--- START ---

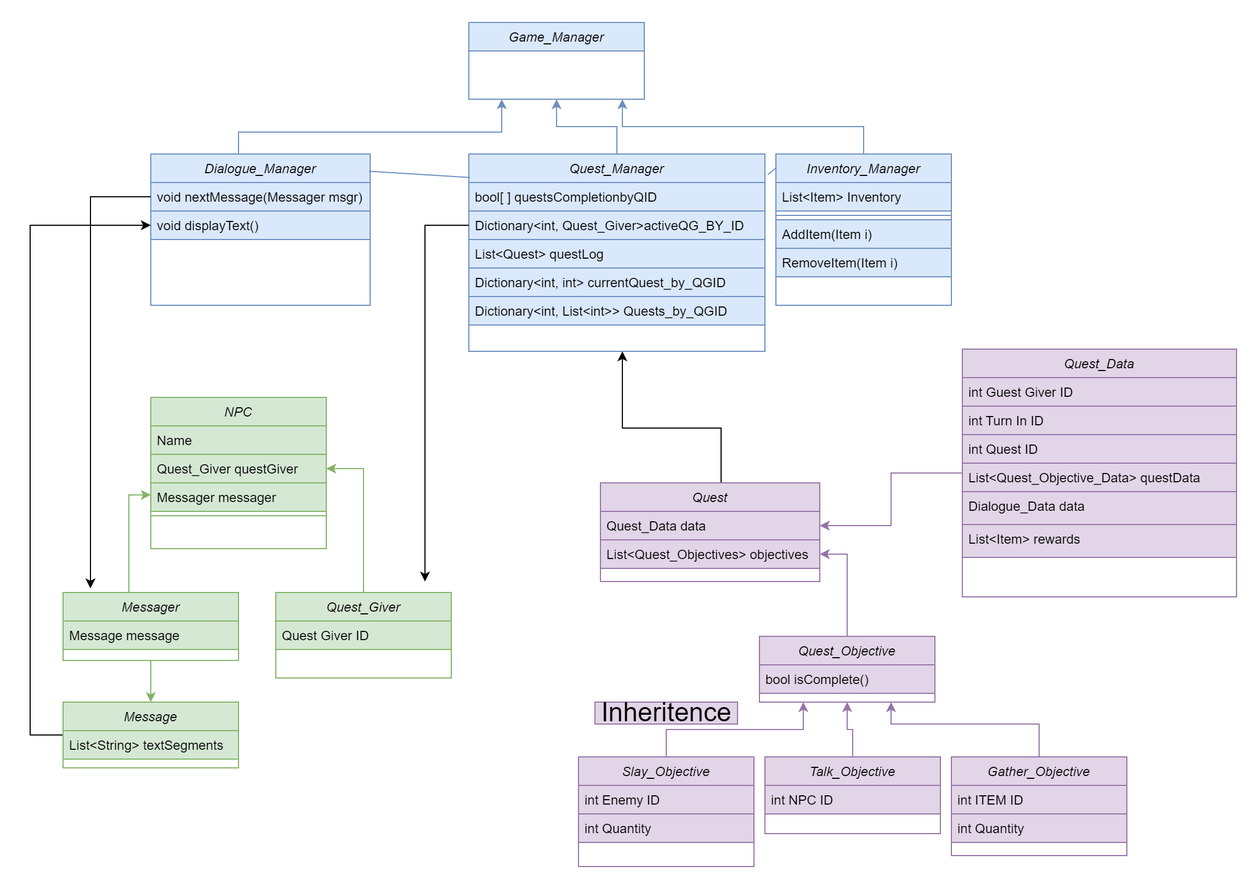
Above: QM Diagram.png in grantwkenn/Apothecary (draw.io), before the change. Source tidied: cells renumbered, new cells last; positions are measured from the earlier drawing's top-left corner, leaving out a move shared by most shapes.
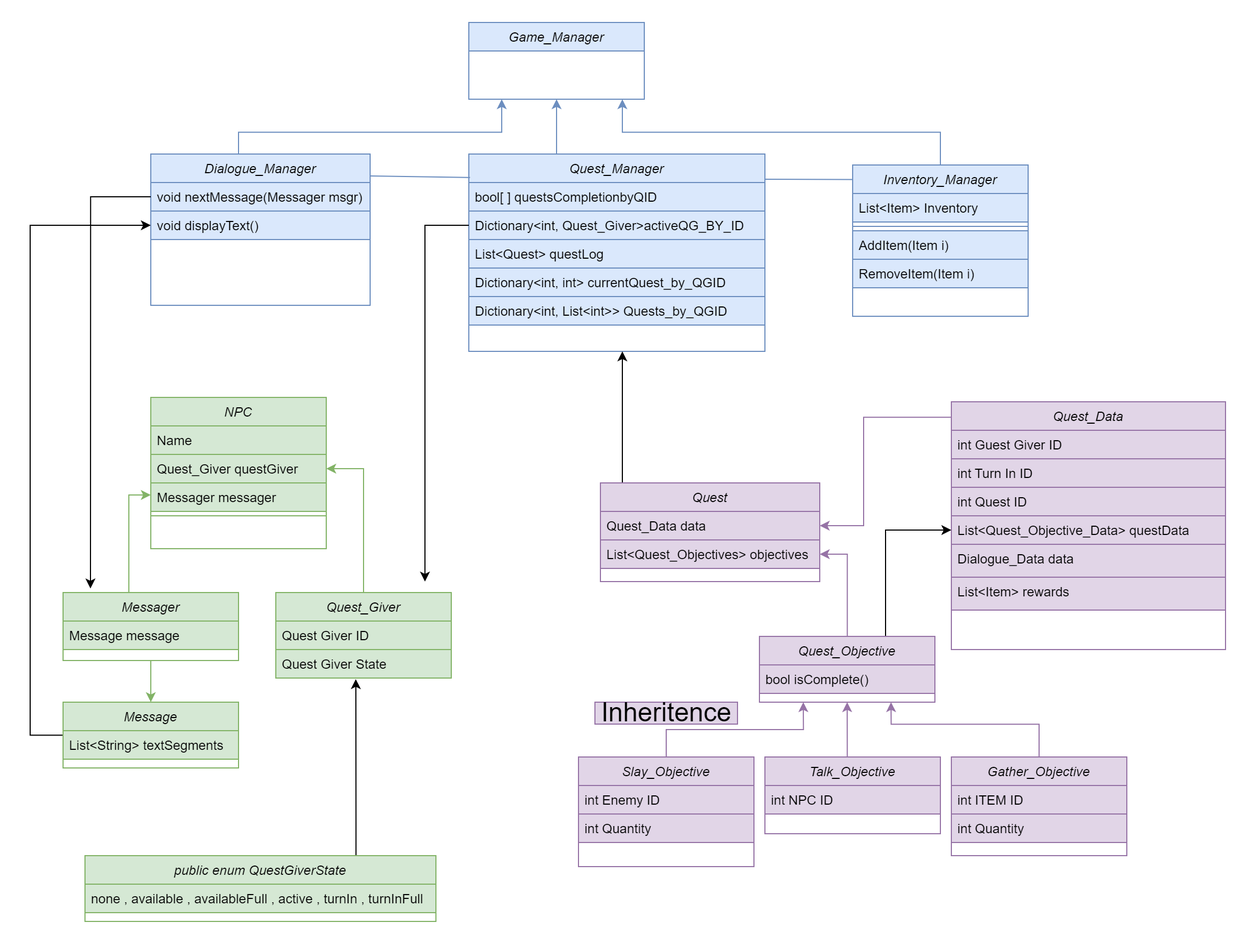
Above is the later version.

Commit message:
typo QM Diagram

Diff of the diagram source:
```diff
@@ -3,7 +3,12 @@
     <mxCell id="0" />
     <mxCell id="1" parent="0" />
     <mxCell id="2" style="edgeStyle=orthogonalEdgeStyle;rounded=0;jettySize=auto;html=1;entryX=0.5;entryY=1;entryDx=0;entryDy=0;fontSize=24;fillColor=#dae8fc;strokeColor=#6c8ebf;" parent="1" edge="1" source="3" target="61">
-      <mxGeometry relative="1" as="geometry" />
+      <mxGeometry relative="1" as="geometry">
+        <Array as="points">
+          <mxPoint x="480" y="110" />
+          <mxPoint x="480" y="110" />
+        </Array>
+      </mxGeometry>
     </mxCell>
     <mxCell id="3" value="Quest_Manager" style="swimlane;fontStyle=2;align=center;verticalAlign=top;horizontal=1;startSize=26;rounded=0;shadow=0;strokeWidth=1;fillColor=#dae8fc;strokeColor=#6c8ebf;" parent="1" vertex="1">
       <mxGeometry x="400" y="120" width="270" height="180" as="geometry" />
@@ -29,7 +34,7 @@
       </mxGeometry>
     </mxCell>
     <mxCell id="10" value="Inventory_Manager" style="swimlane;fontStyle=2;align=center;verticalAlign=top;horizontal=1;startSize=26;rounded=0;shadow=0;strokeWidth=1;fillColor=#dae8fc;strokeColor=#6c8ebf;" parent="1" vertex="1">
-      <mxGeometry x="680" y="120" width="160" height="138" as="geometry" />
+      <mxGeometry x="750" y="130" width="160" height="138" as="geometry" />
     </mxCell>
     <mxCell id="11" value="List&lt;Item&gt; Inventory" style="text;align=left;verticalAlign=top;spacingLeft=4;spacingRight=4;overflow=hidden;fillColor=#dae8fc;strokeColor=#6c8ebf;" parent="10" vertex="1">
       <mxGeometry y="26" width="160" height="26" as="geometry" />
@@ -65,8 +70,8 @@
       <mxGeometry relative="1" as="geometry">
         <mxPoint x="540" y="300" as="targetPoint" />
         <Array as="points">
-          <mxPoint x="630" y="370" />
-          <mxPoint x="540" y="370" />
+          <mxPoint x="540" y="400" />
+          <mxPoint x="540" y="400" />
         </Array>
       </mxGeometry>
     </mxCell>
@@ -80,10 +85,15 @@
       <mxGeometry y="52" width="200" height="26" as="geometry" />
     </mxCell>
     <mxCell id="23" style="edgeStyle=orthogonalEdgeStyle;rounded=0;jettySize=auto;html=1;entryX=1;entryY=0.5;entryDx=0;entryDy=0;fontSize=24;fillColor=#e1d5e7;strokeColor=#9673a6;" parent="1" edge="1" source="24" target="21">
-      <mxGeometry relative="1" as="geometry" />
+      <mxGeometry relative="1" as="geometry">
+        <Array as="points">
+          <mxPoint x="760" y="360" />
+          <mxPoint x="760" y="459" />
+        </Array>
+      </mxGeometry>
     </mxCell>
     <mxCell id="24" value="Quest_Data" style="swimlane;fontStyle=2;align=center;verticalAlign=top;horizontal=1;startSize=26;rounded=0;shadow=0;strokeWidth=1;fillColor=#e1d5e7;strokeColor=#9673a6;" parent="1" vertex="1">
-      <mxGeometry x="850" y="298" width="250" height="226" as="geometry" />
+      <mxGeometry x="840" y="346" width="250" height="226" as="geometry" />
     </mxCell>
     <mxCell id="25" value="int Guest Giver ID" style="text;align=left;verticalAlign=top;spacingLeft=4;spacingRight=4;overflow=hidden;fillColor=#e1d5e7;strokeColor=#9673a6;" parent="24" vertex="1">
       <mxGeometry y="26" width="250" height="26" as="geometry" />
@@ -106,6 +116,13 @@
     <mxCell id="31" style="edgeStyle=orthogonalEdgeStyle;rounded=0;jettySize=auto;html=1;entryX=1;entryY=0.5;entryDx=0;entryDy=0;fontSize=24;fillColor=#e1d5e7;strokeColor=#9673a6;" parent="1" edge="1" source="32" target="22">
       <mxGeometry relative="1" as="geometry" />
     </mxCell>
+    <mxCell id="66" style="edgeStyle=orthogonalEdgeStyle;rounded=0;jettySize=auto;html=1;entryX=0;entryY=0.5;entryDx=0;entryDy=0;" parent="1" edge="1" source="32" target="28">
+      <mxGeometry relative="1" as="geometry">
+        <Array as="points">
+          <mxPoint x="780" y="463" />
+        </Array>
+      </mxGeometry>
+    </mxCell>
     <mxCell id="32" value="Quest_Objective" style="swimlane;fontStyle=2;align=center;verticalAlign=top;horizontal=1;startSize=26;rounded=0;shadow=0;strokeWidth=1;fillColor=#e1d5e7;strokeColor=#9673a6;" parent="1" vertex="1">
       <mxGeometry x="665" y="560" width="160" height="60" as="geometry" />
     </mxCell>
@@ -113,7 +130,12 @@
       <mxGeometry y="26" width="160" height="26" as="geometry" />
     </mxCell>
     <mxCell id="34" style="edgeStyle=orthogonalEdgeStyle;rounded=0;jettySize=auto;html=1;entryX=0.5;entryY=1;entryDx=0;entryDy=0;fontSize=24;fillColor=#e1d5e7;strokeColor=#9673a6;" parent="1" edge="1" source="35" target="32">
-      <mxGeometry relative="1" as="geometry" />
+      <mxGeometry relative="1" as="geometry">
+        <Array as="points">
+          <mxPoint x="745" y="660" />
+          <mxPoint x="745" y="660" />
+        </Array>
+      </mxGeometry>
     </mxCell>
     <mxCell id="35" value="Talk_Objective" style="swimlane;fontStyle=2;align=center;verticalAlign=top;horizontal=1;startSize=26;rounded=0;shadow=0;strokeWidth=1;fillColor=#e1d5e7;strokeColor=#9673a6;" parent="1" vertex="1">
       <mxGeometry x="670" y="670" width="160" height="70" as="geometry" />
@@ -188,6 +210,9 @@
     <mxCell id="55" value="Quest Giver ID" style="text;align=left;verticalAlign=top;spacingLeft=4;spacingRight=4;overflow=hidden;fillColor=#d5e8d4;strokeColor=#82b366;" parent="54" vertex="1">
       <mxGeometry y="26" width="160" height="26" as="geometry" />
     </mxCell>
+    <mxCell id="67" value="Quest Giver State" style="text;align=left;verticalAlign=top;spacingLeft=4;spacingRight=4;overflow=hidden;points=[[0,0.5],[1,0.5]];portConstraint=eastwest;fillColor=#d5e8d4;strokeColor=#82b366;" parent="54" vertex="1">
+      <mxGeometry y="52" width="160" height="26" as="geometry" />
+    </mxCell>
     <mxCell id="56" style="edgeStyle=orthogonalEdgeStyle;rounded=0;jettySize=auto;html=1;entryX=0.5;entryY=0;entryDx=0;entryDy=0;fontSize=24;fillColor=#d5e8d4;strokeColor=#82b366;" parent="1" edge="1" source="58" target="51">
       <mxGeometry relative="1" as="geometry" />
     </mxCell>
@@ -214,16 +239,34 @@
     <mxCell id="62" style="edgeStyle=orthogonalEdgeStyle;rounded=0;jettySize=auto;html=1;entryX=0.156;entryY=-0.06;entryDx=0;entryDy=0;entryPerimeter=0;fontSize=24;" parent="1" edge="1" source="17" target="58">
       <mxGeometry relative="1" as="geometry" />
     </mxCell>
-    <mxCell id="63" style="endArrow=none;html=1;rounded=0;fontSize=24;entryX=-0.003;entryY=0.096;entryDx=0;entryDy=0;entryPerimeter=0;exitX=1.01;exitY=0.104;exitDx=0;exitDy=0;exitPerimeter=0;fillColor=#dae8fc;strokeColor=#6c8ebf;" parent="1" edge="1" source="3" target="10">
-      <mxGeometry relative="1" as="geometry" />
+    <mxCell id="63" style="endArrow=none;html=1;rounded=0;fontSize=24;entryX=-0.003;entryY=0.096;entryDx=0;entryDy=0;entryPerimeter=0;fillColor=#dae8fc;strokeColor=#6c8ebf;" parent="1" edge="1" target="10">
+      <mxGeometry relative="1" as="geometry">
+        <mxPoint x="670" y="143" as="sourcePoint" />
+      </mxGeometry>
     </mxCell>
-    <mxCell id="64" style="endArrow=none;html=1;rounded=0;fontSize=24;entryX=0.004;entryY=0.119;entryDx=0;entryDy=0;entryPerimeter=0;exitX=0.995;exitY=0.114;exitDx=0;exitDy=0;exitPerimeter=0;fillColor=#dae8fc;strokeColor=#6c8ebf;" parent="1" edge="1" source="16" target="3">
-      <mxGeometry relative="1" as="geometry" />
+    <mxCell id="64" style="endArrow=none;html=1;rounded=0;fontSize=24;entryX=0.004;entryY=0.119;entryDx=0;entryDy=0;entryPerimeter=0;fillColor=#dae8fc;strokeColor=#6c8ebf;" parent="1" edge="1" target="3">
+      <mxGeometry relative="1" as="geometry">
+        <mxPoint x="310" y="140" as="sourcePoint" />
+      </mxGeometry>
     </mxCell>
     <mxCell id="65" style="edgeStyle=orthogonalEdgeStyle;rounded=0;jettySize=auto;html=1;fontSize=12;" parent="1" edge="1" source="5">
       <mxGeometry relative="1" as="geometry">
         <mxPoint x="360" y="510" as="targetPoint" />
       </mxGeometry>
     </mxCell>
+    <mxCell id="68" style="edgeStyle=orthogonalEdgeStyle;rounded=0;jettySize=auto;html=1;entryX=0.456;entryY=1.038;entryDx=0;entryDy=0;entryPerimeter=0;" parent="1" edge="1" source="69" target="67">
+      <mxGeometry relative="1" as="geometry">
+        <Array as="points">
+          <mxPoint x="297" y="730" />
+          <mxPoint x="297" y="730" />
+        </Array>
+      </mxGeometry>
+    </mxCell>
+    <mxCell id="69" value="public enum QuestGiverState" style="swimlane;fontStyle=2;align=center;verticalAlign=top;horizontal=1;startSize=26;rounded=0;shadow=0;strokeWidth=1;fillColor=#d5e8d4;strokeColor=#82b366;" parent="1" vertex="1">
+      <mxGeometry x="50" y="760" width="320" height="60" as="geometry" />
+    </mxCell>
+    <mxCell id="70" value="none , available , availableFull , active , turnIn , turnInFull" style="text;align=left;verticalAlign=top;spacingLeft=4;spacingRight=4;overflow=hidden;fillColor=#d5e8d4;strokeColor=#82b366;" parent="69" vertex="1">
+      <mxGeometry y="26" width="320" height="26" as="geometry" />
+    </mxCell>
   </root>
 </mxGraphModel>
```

--- END ---

== What you will do ==
The answer should be a single number: how many lines in the records contain "targetPoint".

== Completed task ==
2